The 'Keep' was a fort wthin the fort. Here the defenders would make a last stand in the event the fort proper was over-run.
The fort eventually became the headquarters for a chain of defences which developed around Port Phillip Heads including Fort Nepean, on the eastern side of The Rip, and the man-made island gun emplacements at Pope's Eye and South Channel Fort.
Concrete magazines held the shells and powder used by Fort Queenscliff's defenders.
It was from Fort Queenscliff that the order to fire the first Allied shots of World War 1 was given, directing Fort Nepean to fire on the German freighter PFALZ as she attempted to flee the Port of Melbourne at the outbreak of war.
Ironically the very same gun also fired the first Allied shot of World War 2.
At 9.15 PM on September 3rd 1939 the 820 ton coastal steamer WONIORA passed through the heads as she returned to Melbourne from Tasmania. When she failed to stop as directed Fort Nepean fired a 100-pound shell across her bow. Needless to say the WONIORA heaved-too.
Today Fort Queenscliff is both home to a unit of the Australian Regular Army and a meticulously maintained historic site.
The original command post, signal station, guardroom, cell block, barracks and two lighthouses together with a range of weapons have all been carefully restored and are supplemented by a small but excellent military museum.

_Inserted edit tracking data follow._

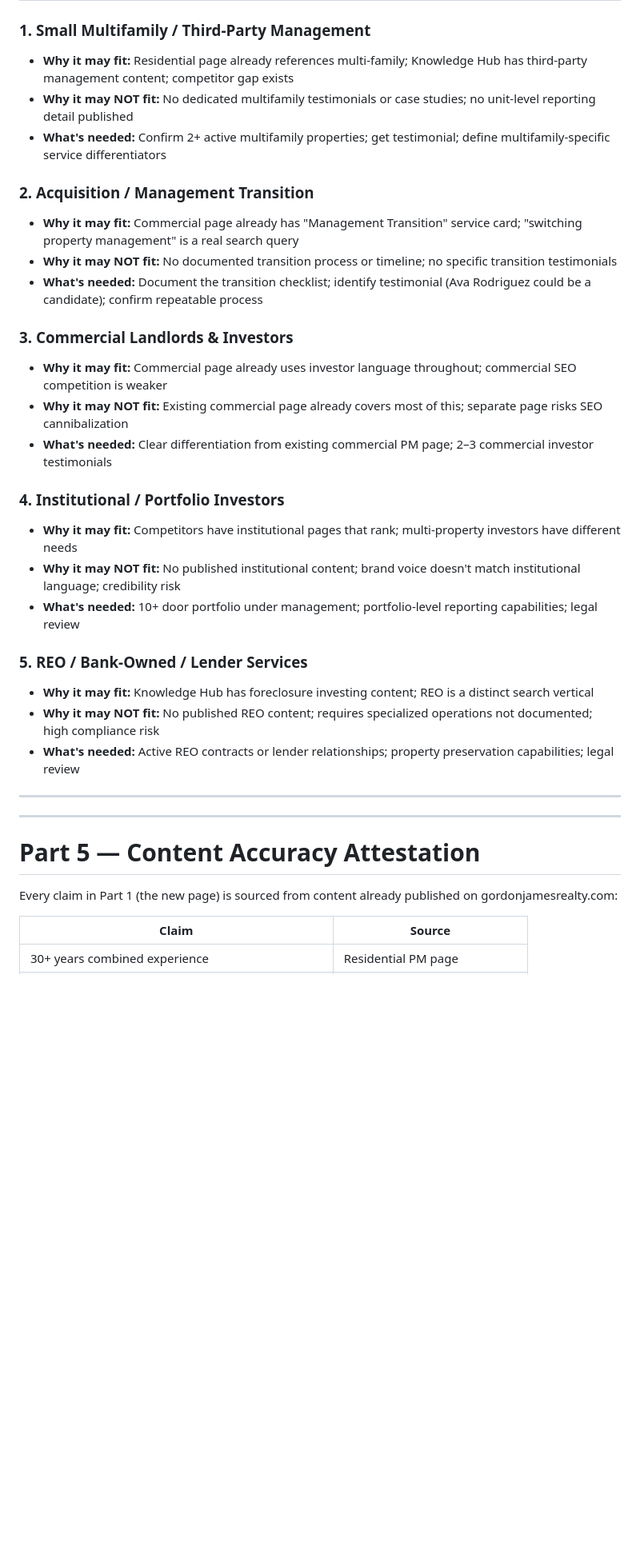
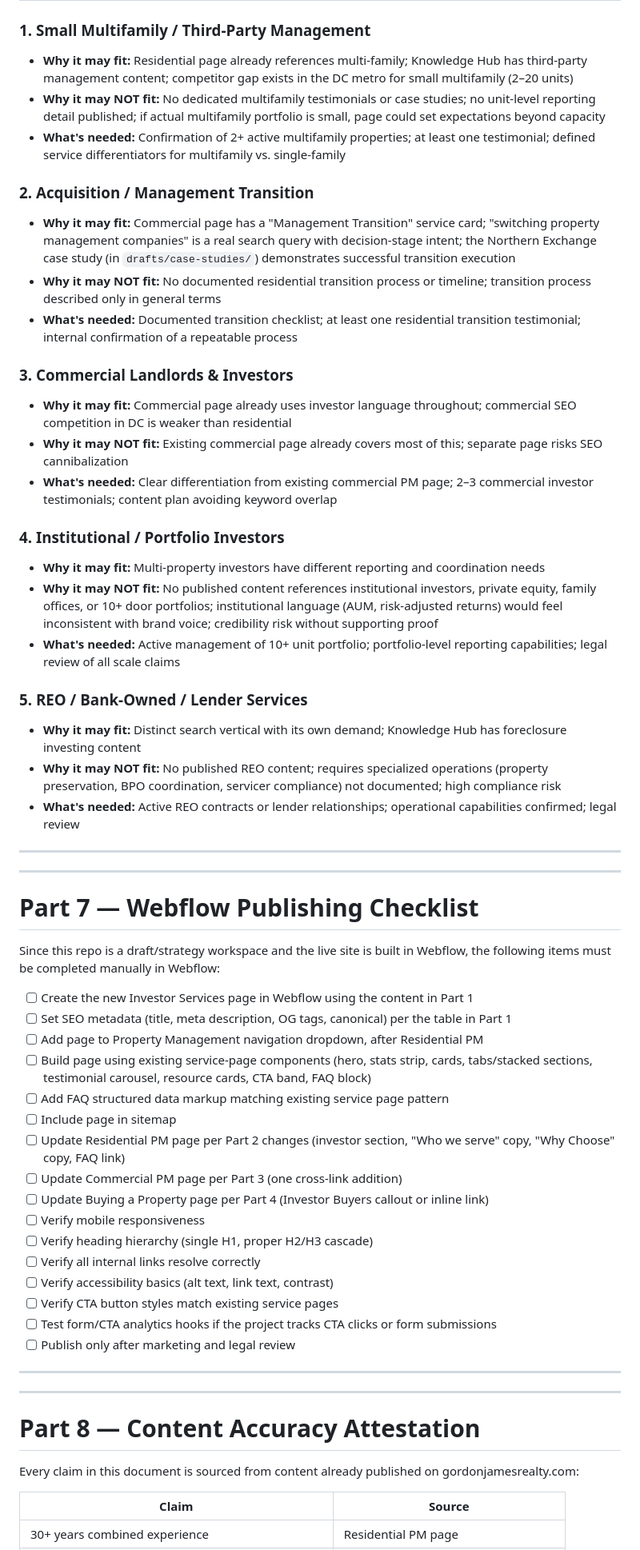
Before and after one commit to tomcarcone/continuum-salesforce-overview, a Markdown page: drafts/investor-services-complete-brief.md, the part around one of its changes. Shown at 80% size. Drawn GitHub-style; blank space fills up the shorter version.

```diff
--- a/drafts/investor-services-complete-brief.md
+++ b/drafts/investor-services-complete-brief.md
@@ -468,40 +509,64 @@ These existing articles could get an inline or end-of-article link to Investor S
 
 ### 1. Small Multifamily / Third-Party Management
 
-- **Why it may fit:** Residential page already references multi-family; Knowledge Hub has third-party management content; competitor gap exists
-- **Why it may NOT fit:** No dedicated multifamily testimonials or case studies; no unit-level reporting detail published
-- **What's needed:** Confirm 2+ active multifamily properties; get testimonial; define multifamily-specific service differentiators
+- **Why it may fit:** Residential page already references multi-family; Knowledge Hub has third-party management content; competitor gap exists in the DC metro for small multifamily (2–20 units)
+- **Why it may NOT fit:** No dedicated multifamily testimonials or case studies; no unit-level reporting detail published; if actual multifamily portfolio is small, page could set expectations beyond capacity
+- **What's needed:** Confirmation of 2+ active multifamily properties; at least one testimonial; defined service differentiators for multifamily vs. single-family
 
 ### 2. Acquisition / Management Transition
 
-- **Why it may fit:** Commercial page already has "Management Transition" service card; "switching property management" is a real search query
-- **Why it may NOT fit:** No documented transition process or timeline; no specific transition testimonials
-- **What's needed:** Document the transition checklist; identify testimonial (Ava Rodriguez could be a candidate); confirm repeatable process
+- **Why it may fit:** Commercial page has a "Management Transition" service card; "switching property management companies" is a real search query with decision-stage intent; the Northern Exchange case study (in `drafts/case-studies/`) demonstrates successful transition execution
+- **Why it may NOT fit:** No documented residential transition process or timeline; transition process described only in general terms
+- **What's needed:** Documented transition checklist; at least one residential transition testimonial; internal confirmation of a repeatable process
 
 ### 3. Commercial Landlords & Investors
 
-- **Why it may fit:** Commercial page already uses investor language throughout; commercial SEO competition is weaker
+- **Why it may fit:** Commercial page already uses investor language throughout; commercial SEO competition in DC is weaker than residential
 - **Why it may NOT fit:** Existing commercial page already covers most of this; separate page risks SEO cannibalization
-- **What's needed:** Clear differentiation from existing commercial PM page; 2–3 commercial investor testimonials
+- **What's needed:** Clear differentiation from existing commercial PM page; 2–3 commercial investor testimonials; content plan avoiding keyword overlap
 
 ### 4. Institutional / Portfolio Investors
 
-- **Why it may fit:** Competitors have institutional pages that rank; multi-property investors have different needs
-- **Why it may NOT fit:** No published institutional content; brand voice doesn't match institutional language; credibility risk
-- **What's needed:** 10+ door portfolio under management; portfolio-level reporting capabilities; legal review
+- **Why it may fit:** Multi-property investors have different reporting and coordination needs
+- **Why it may NOT fit:** No published content references institutional investors, private equity, family offices, or 10+ door portfolios; institutional language (AUM, risk-adjusted returns) would feel inconsistent with brand voice; credibility risk without supporting proof
+- **What's needed:** Active management of 10+ unit portfolio; portfolio-level reporting capabilities; legal review of all scale claims
 
 ### 5. REO / Bank-Owned / Lender Services
 
-- **Why it may fit:** Knowledge Hub has foreclosure investing content; REO is a distinct search vertical
-- **Why it may NOT fit:** No published REO content; requires specialized operations not documented; high compliance risk
-- **What's needed:** Active REO contracts or lender relationships; property preservation capabilities; legal review
+- **Why it may fit:** Distinct search vertical with its own demand; Knowledge Hub has foreclosure investing content
+- **Why it may NOT fit:** No published REO content; requires specialized operations (property preservation, BPO coordination, servicer compliance) not documented; high compliance risk
+- **What's needed:** Active REO contracts or lender relationships; operational capabilities confirmed; legal review
 
 ---
 ---
 
-# Part 5 — Content Accuracy Attestation
+# Part 7 — Webflow Publishing Checklist
 
-Every claim in Part 1 (the new page) is sourced from content already published on gordonjamesrealty.com:
+Since this repo is a draft/strategy workspace and the live site is built in Webflow, the following items must be completed manually in Webflow:
+
+- [ ] Create the new Investor Services page in Webflow using the content in Part 1
+- [ ] Set SEO metadata (title, meta description, OG tags, canonical) per the table in Part 1
+- [ ] Add page to Property Management navigation dropdown, after Residential PM
+- [ ] Build page using existing service-page components (hero, stats strip, cards, tabs/stacked sections, testimonial carousel, resource cards, CTA band, FAQ block)
+- [ ] Add FAQ structured data markup matching existing service page pattern
+- [ ] Include page in sitemap
+- [ ] Update Residential PM page per Part 2 changes (investor section, "Who we serve" copy, "Why Choose" copy, FAQ link)
+- [ ] Update Commercial PM page per Part 3 (one cross-link addition)
+- [ ] Update Buying a Property page per Part 4 (Investor Buyers callout or inline link)
+- [ ] Verify mobile responsiveness
+- [ ] Verify heading hierarchy (single H1, proper H2/H3 cascade)
+- [ ] Verify all internal links resolve correctly
+- [ ] Verify accessibility basics (alt text, link text, contrast)
+- [ ] Verify CTA button styles match existing service pages
+- [ ] Test form/CTA analytics hooks if the project tracks CTA clicks or form submissions
+- [ ] Publish only after marketing and legal review
+
+---
+---
+
+# Part 8 — Content Accuracy Attestation
+
+Every claim in this document is sourced from content already published on gordonjamesrealty.com:
 
 | Claim | Source |
 |-------|--------|
```
Also changed, not shown: other parts of drafts/investor-services-complete-brief.md (+224 -182 lines).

Without doubt, time taken to tour Fort Queenscliff, the largest and best preserved of Australia's 19th century fortifications, is time well spent.